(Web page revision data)
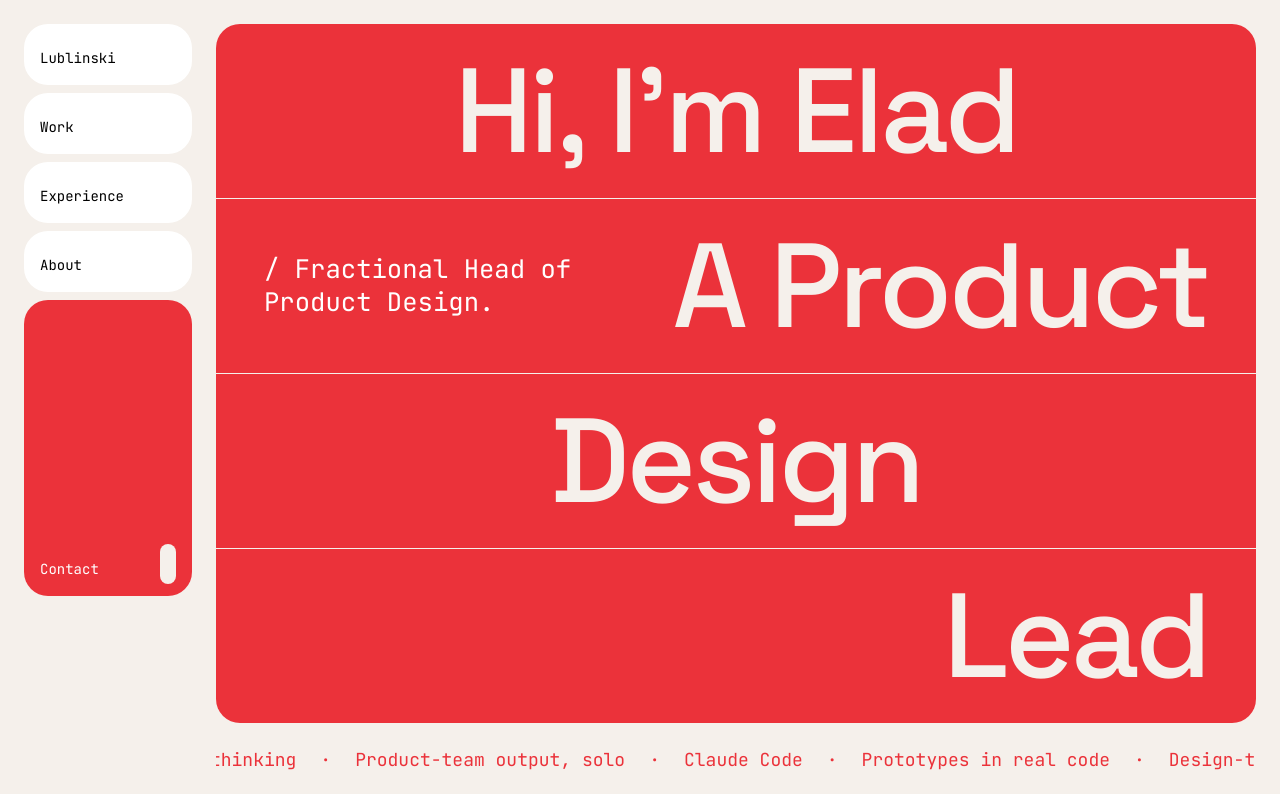
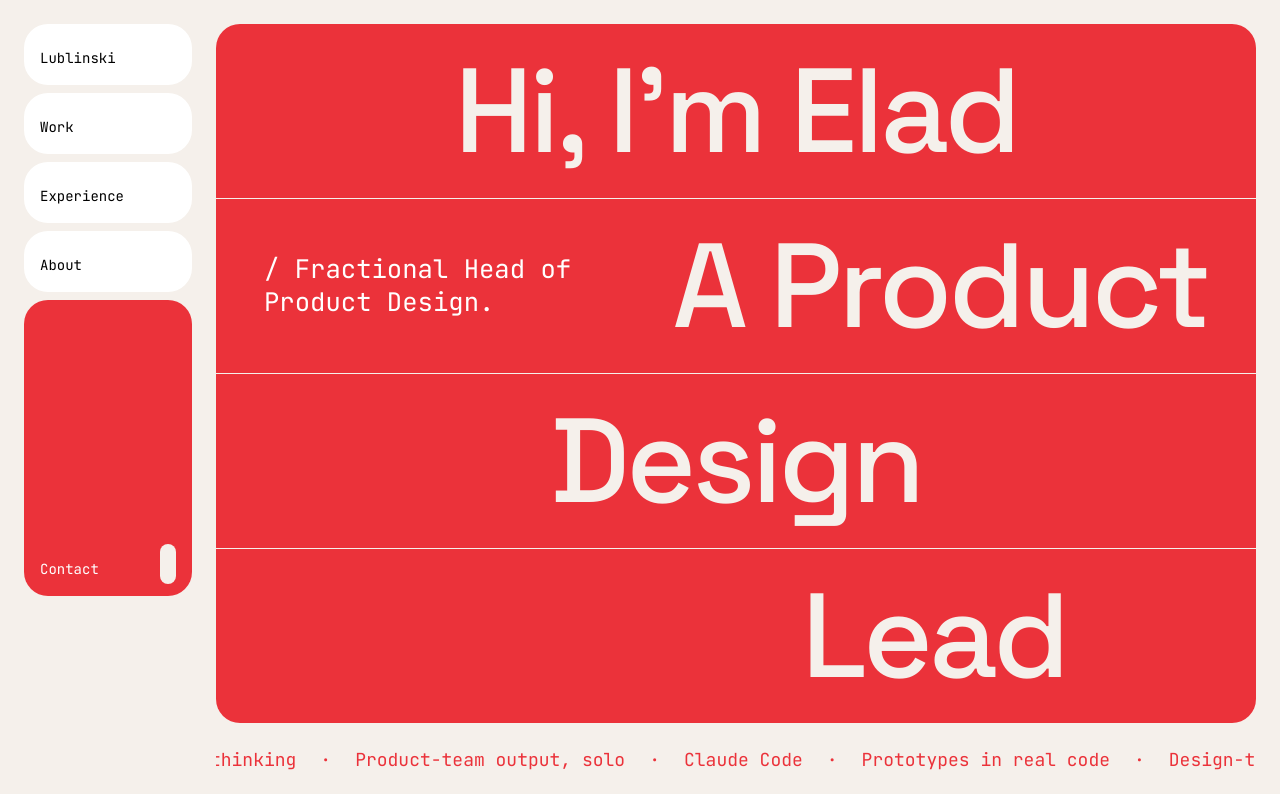
Before and after one commit to lublinski-code/elad-portfolio, a Next.js app: page / in a window 1280 px wide. Shown: the top 794 px of the page. Built offline with nearby package versions, Linux system fonts and the light colour scheme.

Commit message:
Inset hero "Lead" from the right edge

```diff
--- a/src/components/sections/hi.tsx
+++ b/src/components/sections/hi.tsx
@@ -102,9 +102,14 @@ export default function Hi() {
 
         <HiDivider />
 
-        {/* Row 4: right-aligned, full width */}
+        {/* Row 4: right-aligned, but held off the right edge so it steps in from
+            "A Product" above rather than stacking flush with it. Percentage so
+            the inset tracks the row width instead of fixing at one viewport. */}
         <Row>
-          <p className="heading-display w-full text-right" style={{ color: "var(--cream)" }}>
+          <p
+            className="heading-display w-full text-right pr-[15%]"
+            style={{ color: "var(--cream)" }}
+          >
             Lead
           </p>
         </Row>
```
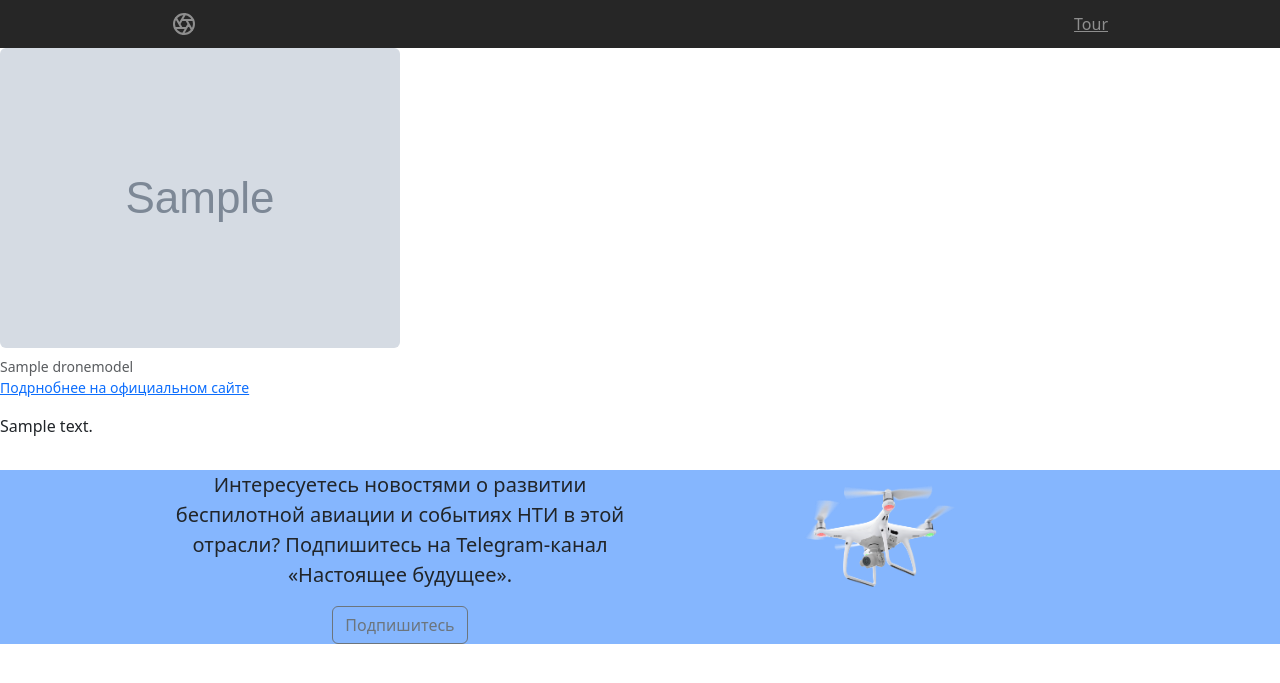
After one commit to VladPath/aeronet_unmanned_aerial_vehicle, a Django app: a page that uses aeronet/templates/base.html in a window 1280 px wide. The commit adds this page. Shown: the top 683 px of the page. Run offline with Django 5.2, Linux system fonts and the light colour scheme; tables that the repository leaves empty hold one stand-in row (values such as "Sample post"); grey boxes marked "Sample" are stand-in pictures; some libraries are stand-ins or nearby versions.

Commit message:
created new link 'about' views, path on urls and models

```diff
--- a/aeronet/BAS/models.py
+++ b/aeronet/BAS/models.py
@@ -26,4 +26,4 @@ class DroneModels(models.Model):
         return self.title
 
     def get_absolute_url(self):
-        return reverse("post", kwargs={"post_slug": self.slug})
+        return reverse("about", kwargs={"about_slug": self.slug})
--- /dev/null
+++ b/aeronet/BAS/templates/BAS/about.html
@@ -0,0 +1,13 @@
+{% extends "base.html" %}
+{% load static %}
+{% block content %}
+
+<figure class="figure block">
+    <img src="{% static drone.image %}" class="figure-img img-fluid rounded" alt="...">
+    <figcaption class="figure-caption">{{drone.title}}</figcaption>
+    <figcaption class="figure-caption"><a href="#">Подрнобнее на официальном сайте</a></figcaption>
+    <p class="figure-caption">{{drone.content |linebreaks}}</p>
+</figure>
+
+
+{% endblock content %}
--- a/aeronet/BAS/urls.py
+++ b/aeronet/BAS/urls.py
@@ -5,4 +5,5 @@ from . import views
 
 urlpatterns = [
     path('', views.index, name='home'),  # http://127.0.0.1:8000
+    path('about/<slug:about_slug>/', views.about, name='about'),
 ]
--- a/aeronet/BAS/views.py
+++ b/aeronet/BAS/views.py
@@ -1,5 +1,7 @@
 from django.http import HttpResponse
-from django.shortcuts import render
+from django.shortcuts import get_object_or_404, render
+
+from .models import DroneModels
 
 data_db = [
     {'id': 1, 'title': 'Геоскан LITE', 'content': '''Геоскан LITE информация.''','img':'BAS/images/geoskan_lite.png',
@@ -13,9 +15,29 @@ data_db = [
 
 # Create your views here.
 def index(request):
-
+    posts = DroneModels.published.all()
     data = {
         'title':'Каталог Российских моделей БАС',
         'data': data_db,
+        'post':posts
     }
     return render(request, 'BAS/index.html', context=data)
+
+# def about(request, about_slug):
+#     drone = get_object_or_404(DroneModels, slug = about_slug)
+
+#     data = {
+#         'title':'Каталог Российских моделей БАС',
+#         'data': data_db,
+#         'drone': drone
+
+#     }
+#     return render(request, 'BAS/about.html', context=data)
+def about(request, about_slug):
+    drone = get_object_or_404(DroneModels, slug = about_slug)
+    data = {
+        'title':'Каталог Российских моделей БАС',
+        'data': data_db,
+        'drone': drone
+    }
+    return render(request, 'BAS/about.html', context=data)
--- a/aeronet/templates/base.html
+++ b/aeronet/templates/base.html
@@ -91,12 +91,6 @@
 
 <main>
 
-  <div class="position-relative overflow-hidden p-3  text-center bg-primary bg-opacity-50 ">
-    <div class="col-md-5 p-lg-5 mx-center  d-flex ">
-      <h1 class="display-4 fw-normal  ">КАТАЛОГ РОССИЙСКИХ МОДЕЛЕЙ БАС</h1>
-      <img class='img-fluid'  src="{% static 'BAS/images/drone_bg.png' %}" alt="">
-    </div>
-  </div>
 
 {% block content %}
 {% endblock content %}
```
Also changed, not shown: aeronet/BAS/templates/BAS/index.html (+10 -4 lines), aeronet/BAS/static/BAS/images/gl.png (added), 6 other files.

ASSIGNMENT
Please print an exact copy of the records, with no pictures.

RESULT OF THIS EXERCISE
Before and after one commit to lublinski-code/elad-portfolio, a Next.js app: page / in a window 1280 px wide. Shown: the top 794 px of the page. Built offline with nearby package versions, Linux system fonts and the light colour scheme.

Commit message:
Inset hero "Lead" from the right edge

```diff
--- a/src/components/sections/hi.tsx
+++ b/src/components/sections/hi.tsx
@@ -102,9 +102,14 @@ export default function Hi() {
 
         <HiDivider />
 
-        {/* Row 4: right-aligned, full width */}
+        {/* Row 4: right-aligned, but held off the right edge so it steps in from
+            "A Product" above rather than stacking flush with it. Percentage so
+            the inset tracks the row width instead of fixing at one viewport. */}
         <Row>
-          <p className="heading-display w-full text-right" style={{ color: "var(--cream)" }}>
+          <p
+            className="heading-display w-full text-right pr-[15%]"
+            style={{ color: "var(--cream)" }}
+          >
             Lead
           </p>
         </Row>
```
After one commit to VladPath/aeronet_unmanned_aerial_vehicle, a Django app: a page that uses aeronet/templates/base.html in a window 1280 px wide. The commit adds this page. Shown: the top 683 px of the page. Run offline with Django 5.2, Linux system fonts and the light colour scheme; tables that the repository leaves empty hold one stand-in row (values such as "Sample post"); grey boxes marked "Sample" are stand-in pictures; some libraries are stand-ins or nearby versions.

Commit message:
created new link 'about' views, path on urls and models

```diff
--- a/aeronet/BAS/models.py
+++ b/aeronet/BAS/models.py
@@ -26,4 +26,4 @@ class DroneModels(models.Model):
         return self.title
 
     def get_absolute_url(self):
-        return reverse("post", kwargs={"post_slug": self.slug})
+        return reverse("about", kwargs={"about_slug": self.slug})
--- /dev/null
+++ b/aeronet/BAS/templates/BAS/about.html
@@ -0,0 +1,13 @@
+{% extends "base.html" %}
+{% load static %}
+{% block content %}
+
+<figure class="figure block">
+    <img src="{% static drone.image %}" class="figure-img img-fluid rounded" alt="...">
+    <figcaption class="figure-caption">{{drone.title}}</figcaption>
+    <figcaption class="figure-caption"><a href="#">Подрнобнее на официальном сайте</a></figcaption>
+    <p class="figure-caption">{{drone.content |linebreaks}}</p>
+</figure>
+
+
+{% endblock content %}
--- a/aeronet/BAS/urls.py
+++ b/aeronet/BAS/urls.py
@@ -5,4 +5,5 @@ from . import views
 
 urlpatterns = [
     path('', views.index, name='home'),  # http://127.0.0.1:8000
+    path('about/<slug:about_slug>/', views.about, name='about'),
 ]
--- a/aeronet/BAS/views.py
+++ b/aeronet/BAS/views.py
@@ -1,5 +1,7 @@
 from django.http import HttpResponse
-from django.shortcuts import render
+from django.shortcuts import get_object_or_404, render
+
+from .models import DroneModels
 
 data_db = [
     {'id': 1, 'title': 'Геоскан LITE', 'content': '''Геоскан LITE информация.''','img':'BAS/images/geoskan_lite.png',
@@ -13,9 +15,29 @@ data_db = [
 
 # Create your views here.
 def index(request):
-
+    posts = DroneModels.published.all()
     data = {
         'title':'Каталог Российских моделей БАС',
         'data': data_db,
+        'post':posts
     }
     return render(request, 'BAS/index.html', context=data)
+
+# def about(request, about_slug):
+#     drone = get_object_or_404(DroneModels, slug = about_slug)
+
+#     data = {
+#         'title':'Каталог Российских моделей БАС',
+#         'data': data_db,
+#         'drone': drone
+
+#     }
+#     return render(request, 'BAS/about.html', context=data)
+def about(request, about_slug):
+    drone = get_object_or_404(DroneModels, slug = about_slug)
+    data = {
+        'title':'Каталог Российских моделей БАС',
+        'data': data_db,
+        'drone': drone
+    }
+    return render(request, 'BAS/about.html', context=data)
--- a/aeronet/templates/base.html
+++ b/aeronet/templates/base.html
@@ -91,12 +91,6 @@
 
 <main>
 
-  <div class="position-relative overflow-hidden p-3  text-center bg-primary bg-opacity-50 ">
-    <div class="col-md-5 p-lg-5 mx-center  d-flex ">
-      <h1 class="display-4 fw-normal  ">КАТАЛОГ РОССИЙСКИХ МОДЕЛЕЙ БАС</h1>
-      <img class='img-fluid'  src="{% static 'BAS/images/drone_bg.png' %}" alt="">
-    </div>
-  </div>
 
 {% block content %}
 {% endblock content %}
```
Also changed, not shown: aeronet/BAS/templates/BAS/index.html (+10 -4 lines), aeronet/BAS/static/BAS/images/gl.png (added), 6 other files.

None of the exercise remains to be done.